Surprise! Women started more firms than men.
Before the recession, women were starting twice as many firms as men. Now, they may do even better.
(Page 2 of 2)
Some 10.1 million firms are owned or co-owned by women, 40 percent of all businesses in the United States, says the Center for Women's Business Research, a research group in McLean, Va. Between 2002 and 2007, women created almost twice as many businesses as men, according to data from the Census Bureau. The number of women transitioning from the labor force to self-employment hit a two-decade low in 2007, just as the recession was about to hit, according to the Kauffman Foundation, a Kansas City, Mo., group devoted to entrepreneurship. By 2009, the rate was back to normal.Skip to next paragraph
Subscribe Today to the Monitor
Borrowing is another matter. More women than men left the already small ranks of those taking out subsidized loans from the Small Business Administration between 2007 and 2009. This year the number of SBA loans jumped for men, but kept falling for women.
"We haven't taken one dime in loans," says Heather Anderson, co-owner of Bulldogg's Jersey Shop in Oceanside, Calif., which sells NFL, NBA, and other jerseys. "The idea from the beginning was to choose something that would still have a market in a down economy.... The last thing people will give up is their team."
The strategy has worked. "I anticipate by Christmas, our business will eclipse our day jobs," says Ms. Anderson, a freelance journalist whose business partner and fiancé is a personal trainer.
"The number of women-owned firms is continuing to increase," says Professor Coleman. "Some of the older literature and research said [that] to be successful, you have to do it the way a man does it. [But] they are not just imitating men, they are creating new possibilities – taking control of their own destiny. It's very, very exciting."
Webster and Ms. Doherty prioritized cost-cutting so that they could grow without loans. "So far, we've just been selling them to our friends," says Webster, but they're moving into e-commerce, "so we don't have to pay great gobs of money to these pro shops or tennis shops – that are all going out of business, anyway."

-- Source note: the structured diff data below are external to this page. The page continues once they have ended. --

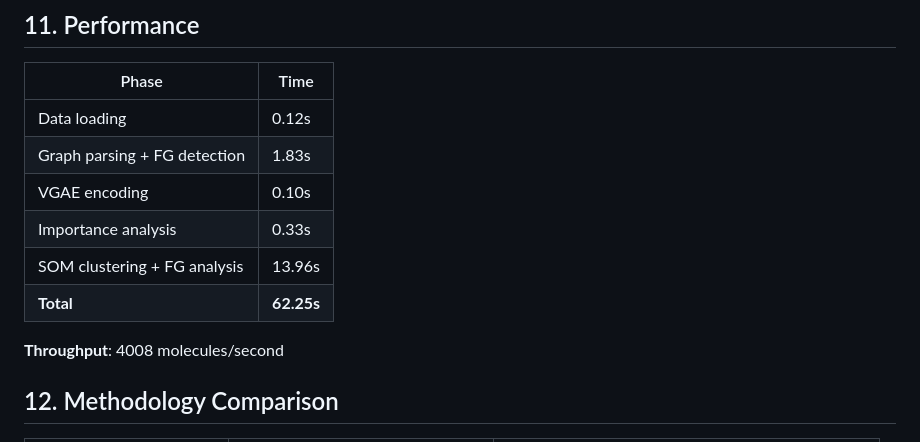
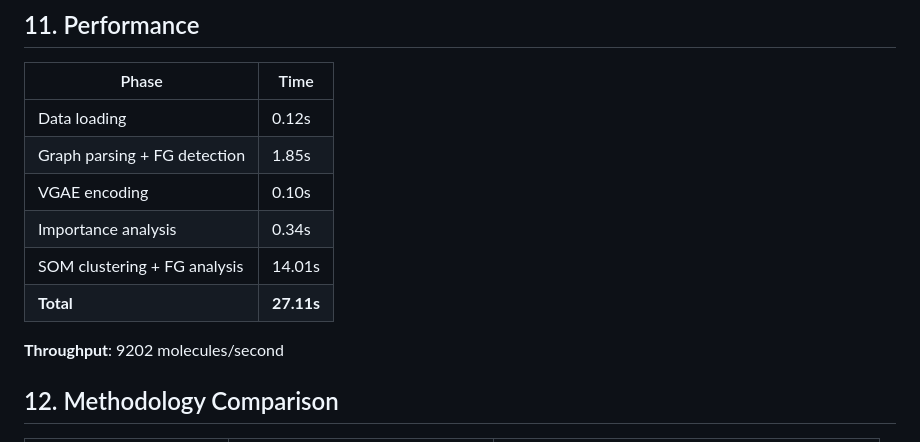
Before and after one commit to Evintkoo/Functional-Group-Analysis, a Markdown page: RESULTS.md, the part around the change. Drawn GitHub-style.

```diff
--- a/RESULTS.md
+++ b/RESULTS.md
@@ -966,13 +966,13 @@ Enrichment ratio shows over-representation relative to the stratum population.
 | Phase | Time |
 |---|---|
 | Data loading | 0.12s |
-| Graph parsing + FG detection | 1.83s |
+| Graph parsing + FG detection | 1.85s |
 | VGAE encoding | 0.10s |
-| Importance analysis | 0.33s |
-| SOM clustering + FG analysis | 13.96s |
-| **Total** | **62.25s** |
+| Importance analysis | 0.34s |
+| SOM clustering + FG analysis | 14.01s |
+| **Total** | **27.11s** |
 
-**Throughput**: 4008 molecules/second
+**Throughput**: 9202 molecules/second
 
 ## 12. Methodology Comparison
 
```
Also changed, not shown: METHODOLOGY.md (+45 -0 lines).
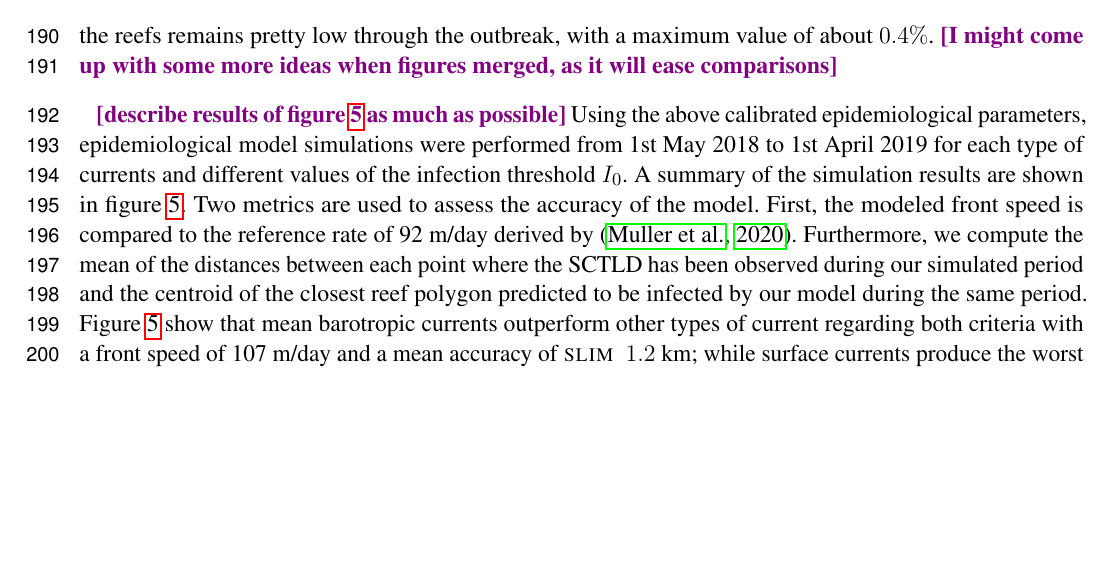
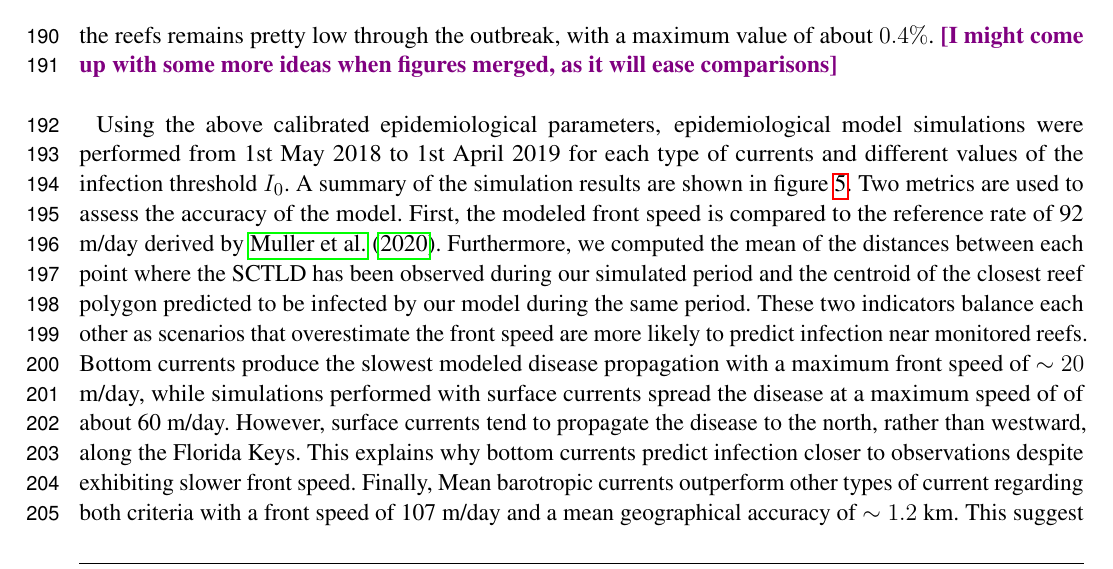
Before and after one commit to tdobbel/SCTLD_paper, a LaTeX document (main.tex): part of page 8 of 14, cut so that both start at the same text, the shorter picture padded with empty space. Compiled offline with pdfLaTeX.

Commit message:
content added to description of fig 5

```diff
--- a/main.tex
+++ b/main.tex
@@ -227,6 +227,5 @@ Best fit to averaged disease prevalence observations is obtained with transmissi
     \label{fig:calibration}
 \end{figure}
 
-\dobby{[describe results of figure \ref{fig:results} as much as possible]}
-Using the above calibrated epidemiological parameters, epidemiological model simulations were performed from 1st May 2018 to 1st April 2019 for each type of currents and different values of the infection threshold $I_0$. A summary of the simulation results are shown in figure \ref{fig:results}. Two metrics are used to assess the accuracy of the model. First, the modeled front speed is compared to the reference rate of 92 m/day derived by \citep{muller2020spatial}. Furthermore, we compute the mean of the distances between each point where the SCTLD has been observed during our simulated period and the centroid of the closest reef polygon predicted to be infected by our model during the same period. Figure \ref{fig:results} show that mean barotropic currents outperform other types of current regarding both criteria with a front speed of 107 m/day and a mean accuracy of $\slim ~1.2$ km; while surface currents produce the worst results with respect to both front speed and proximity to the observed affected reefs.
+Using the above calibrated epidemiological parameters, epidemiological model simulations were performed from 1st May 2018 to 1st April 2019 for each type of currents and different values of the infection threshold $I_0$. A summary of the simulation results are shown in figure \ref{fig:results}. Two metrics are used to assess the accuracy of the model. First, the modeled front speed is compared to the reference rate of 92 m/day derived by \cite{muller2020spatial}. Furthermore, we computed the mean of the distances between each point where the SCTLD has been observed during our simulated period and the centroid of the closest reef polygon predicted to be infected by our model during the same period. These two indicators balance each other as scenarios that overestimate the front speed are more likely to predict infection near monitored reefs. Bottom currents produce the slowest modeled disease propagation with a maximum front speed of $\sim 20$ m/day, while simulations performed with surface currents spread the disease at a maximum speed of of about 60 m/day. However, surface currents tend to propagate the disease to the north, rather than westward, along the Florida Keys. This explains why bottom currents predict infection closer to observations despite exhibiting slower front speed. Finally, Mean barotropic currents outperform other types of current regarding both criteria with a front speed of 107 m/day and a mean geographical accuracy of $\sim1.2$ km. This suggest that the causative agent of the disease might be transported within neutrally buoyant material driven from reef to reef inside the water column by mean currents.
 
```
Also changed, not shown: main.tex (2 more changed lines).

That patience has paid off. In only two months, Net Wit has broken even. Now, the pair is looking forward to expanding with sales to a women's team, an upcoming launch party, and a website. The other day, Webster says, she heard about two women at a coffee shop saying, "I saw women playing tennis, wearing the cutest shirts – 'Love all‚' 'Get a grip.'" Webster delights in the word-of-mouth advertising. "Our first success!"